▸ Exercise prompt: Line filter on the word "absentCount": copy each matching line from the entries.

▸ Provided records:

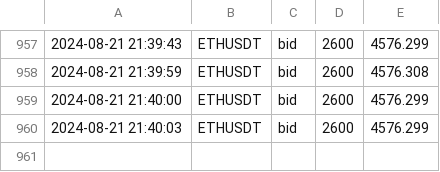
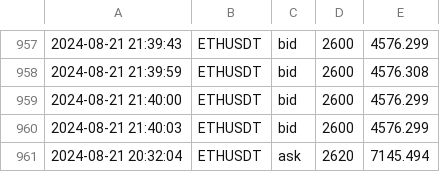
Before and after one commit to caotuanvu123/ob-btc-future, a CSV file: csv/futures/filled_order_book/future_order_book_ethusdt_2024-08-21.csv, drawn as a sheet; only a part is shown, gaps mark what is left out.

```diff
--- a/csv/futures/filled_order_book/future_order_book_ethusdt_2024-08-21.csv
+++ b/csv/futures/filled_order_book/future_order_book_ethusdt_2024-08-21.csv
@@ -960 +960,2 @@
 2024-08-21 21:40:03,ETHUSDT,bid,2600,4576.299
+2024-08-21 20:32:04,ETHUSDT,ask,2620,7145.494
```
Also changed, not shown: csv/futures/future_order_book_btcusdt_2024-08-21.csv, csv/futures/future_order_book_ethusdt_2024-08-21.csv, 3 other files.
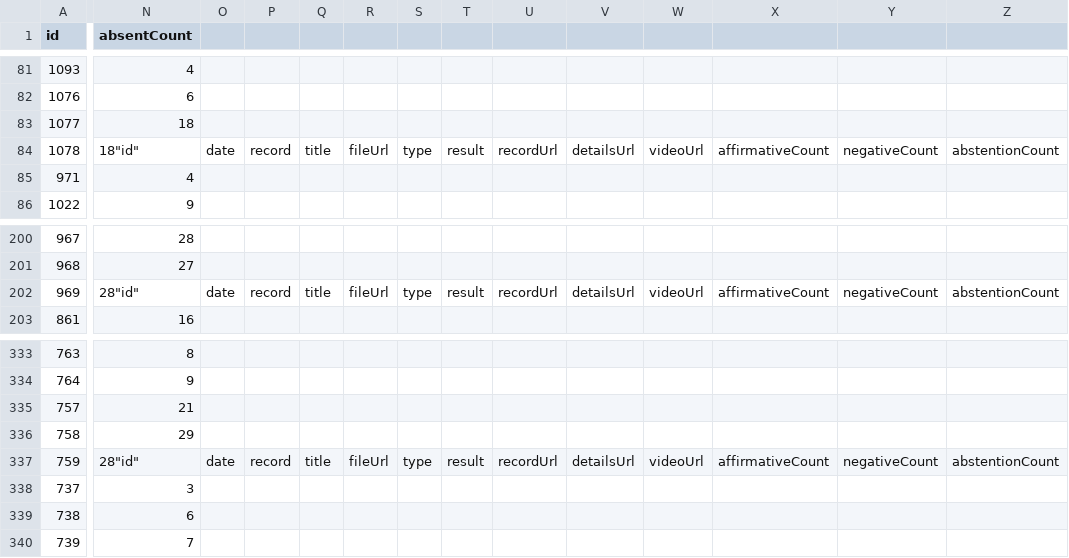
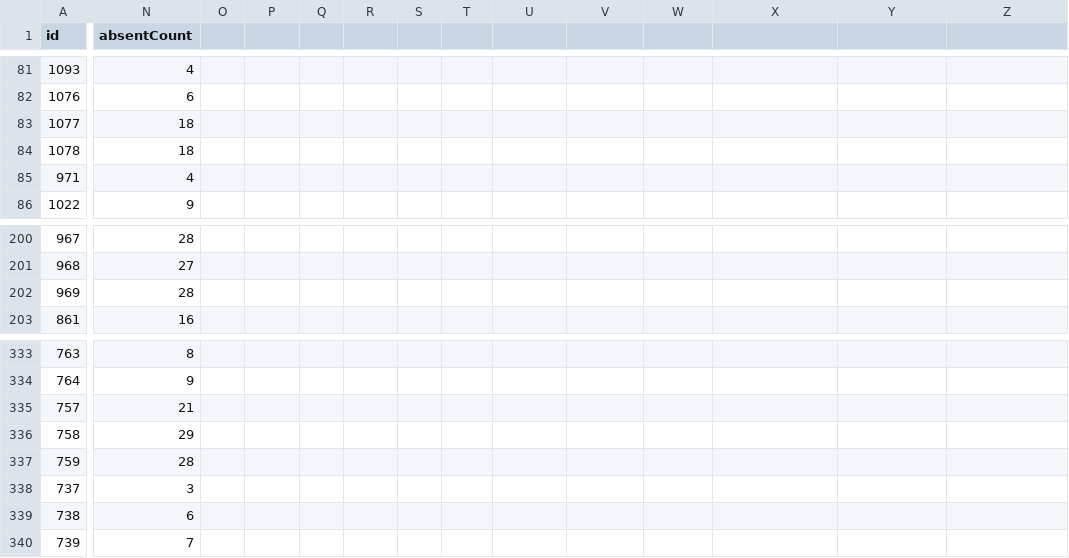
Before and after one commit to nahuelhds/votaciones-ar-datasets, a CSV file: data/senadores/csv/votaciones.csv, drawn as a sheet; only a part is shown, gaps mark what is left out; the diff covers the shown part only; the diff names each change by its address in the sheet, - before the commit and + after, or states it on an @@ line.

Commit message:
GH-9 Se quitan encabezados repetidos de las votaciones de senadores

```diff
--- a/data/senadores/csv/votaciones.csv
+++ b/data/senadores/csv/votaciones.csv
-N84 (absentCount): 18"id"
+N84 (absentCount): 18
-O84: date
+O84: (empty)
-P84: record
+P84: (empty)
-Q84: title
+Q84: (empty)
-R84: fileUrl
+R84: (empty)
-S84: type
+S84: (empty)
-T84: result
+T84: (empty)
-U84: recordUrl
+U84: (empty)
-V84: detailsUrl
+V84: (empty)
-W84: videoUrl
+W84: (empty)
-X84: affirmativeCount
+X84: (empty)
-Y84: negativeCount
+Y84: (empty)
-Z84: abstentionCount
+Z84: (empty)
-N202 (absentCount): 28"id"
+N202 (absentCount): 28
-O202: date
+O202: (empty)
-P202: record
+P202: (empty)
-Q202: title
+Q202: (empty)
-R202: fileUrl
+R202: (empty)
-S202: type
+S202: (empty)
-T202: result
+T202: (empty)
-U202: recordUrl
+U202: (empty)
-V202: detailsUrl
+V202: (empty)
-W202: videoUrl
+W202: (empty)
-X202: affirmativeCount
+X202: (empty)
-Y202: negativeCount
+Y202: (empty)
-Z202: abstentionCount
+Z202: (empty)
-N337 (absentCount): 28"id"
+N337 (absentCount): 28
-O337: date
+O337: (empty)
-P337: record
+P337: (empty)
-Q337: title
+Q337: (empty)
-R337: fileUrl
+R337: (empty)
-S337: type
+S337: (empty)
-T337: result
+T337: (empty)
-U337: recordUrl
+U337: (empty)
-V337: detailsUrl
+V337: (empty)
-W337: videoUrl
+W337: (empty)
-X337: affirmativeCount
+X337: (empty)
-Y337: negativeCount
+Y337: (empty)
-Z337: abstentionCount
+Z337: (empty)
```
Also changed, not shown: 87 edited cells elsewhere in this file.
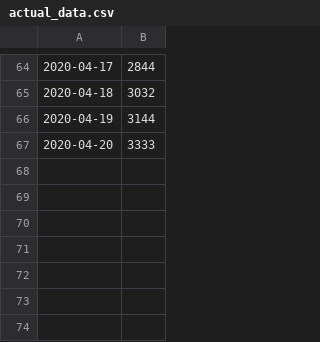
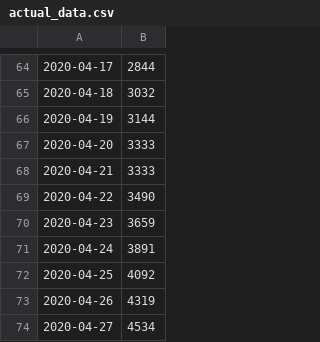
Before and after one commit to mmonem/CoronaEstimation, a CSV file: actual_data.csv, drawn as a sheet; only a part is shown, gaps mark what is left out; the diff names each change by its address in the sheet, - before the commit and + after, or states it on an @@ line.

```diff
--- a/actual_data.csv
+++ b/actual_data.csv
+row 68: 2020-04-21 | 3333
+row 69: 2020-04-22 | 3490
+row 70: 2020-04-23 | 3659
+row 71: 2020-04-24 | 3891
+row 72: 2020-04-25 | 4092
+row 73: 2020-04-26 | 4319
+row 74: 2020-04-27 | 4534
```
Also changed, not shown: 1 other file.
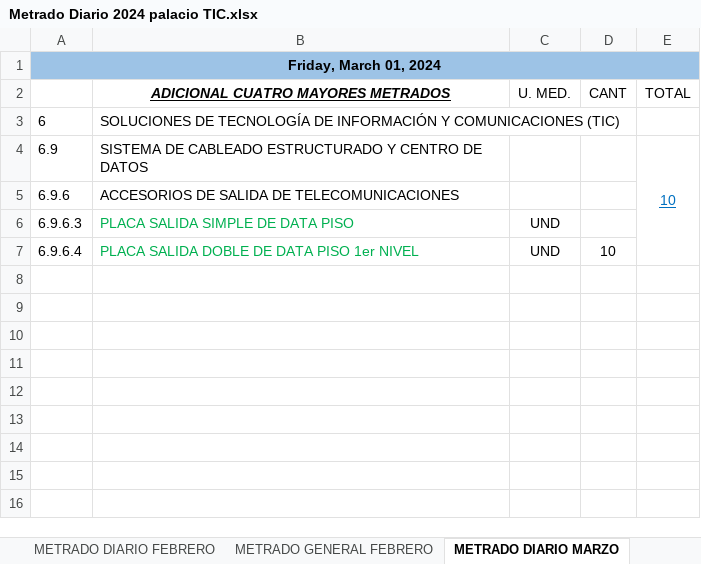
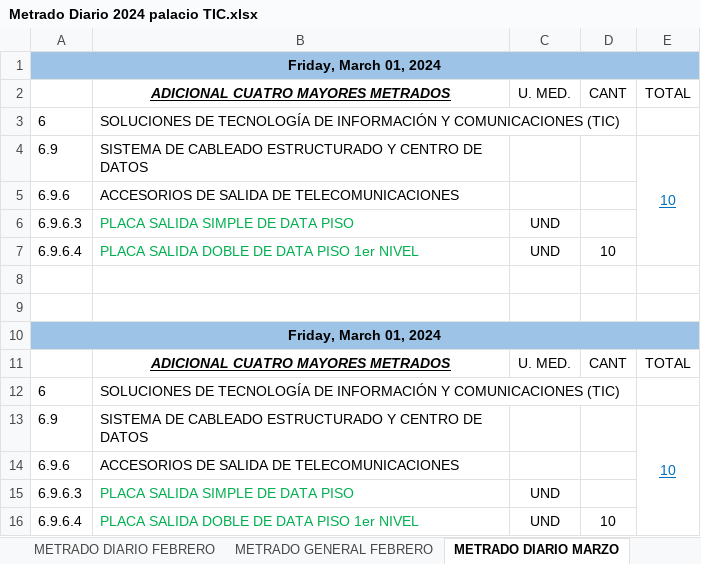
Before and after one commit to mrlivano/TIC-PALACIO, an Excel workbook: METRADO DIARIO 2024/Metrado Diario 2024 palacio TIC.xlsx, sheet METRADO DIARIO MARZO, drawn as a sheet; values as stored, in another font and other column widths than the file's, no borders; the diff names each change by its address in the sheet, - before the commit and + after, or states it on an @@ line.

```diff
--- a/METRADO DIARIO 2024/Metrado Diario 2024 palacio TIC.xlsx (sheet METRADO DIARIO MARZO)
+++ b/METRADO DIARIO 2024/Metrado Diario 2024 palacio TIC.xlsx (sheet METRADO DIARIO MARZO)
+row 8: (empty)
+row 9: (empty)
+row 10: Friday, March 01, 2024
+row 11:  | ADICIONAL CUATRO MAYORES METRADOS | U. MED. | CANT | TOTAL
+row 12: 6 | SOLUCIONES DE TECNOLOGÍA DE INFORMACIÓN Y COMUNICACIONES (TIC)
+row 13: 6.9 | SISTEMA DE CABLEADO ESTRUCTURADO Y CENTRO DE DATOS |  |  | 10
+row 14: 6.9.6 | ACCESORIOS DE SALIDA DE TELECOMUNICACIONES
+row 15: 6.9.6.3 | PLACA SALIDA SIMPLE DE DATA PISO | UND
+row 16: 6.9.6.4 | PLACA SALIDA DOBLE DE DATA PISO 1er NIVEL | UND | 10
```
Also changed, not shown: sheet METRADO GENERAL MARZO.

▸ Output below:
-N84 (absentCount): 18"id"
+N84 (absentCount): 18
-N202 (absentCount): 28"id"
+N202 (absentCount): 28
-N337 (absentCount): 28"id"
+N337 (absentCount): 28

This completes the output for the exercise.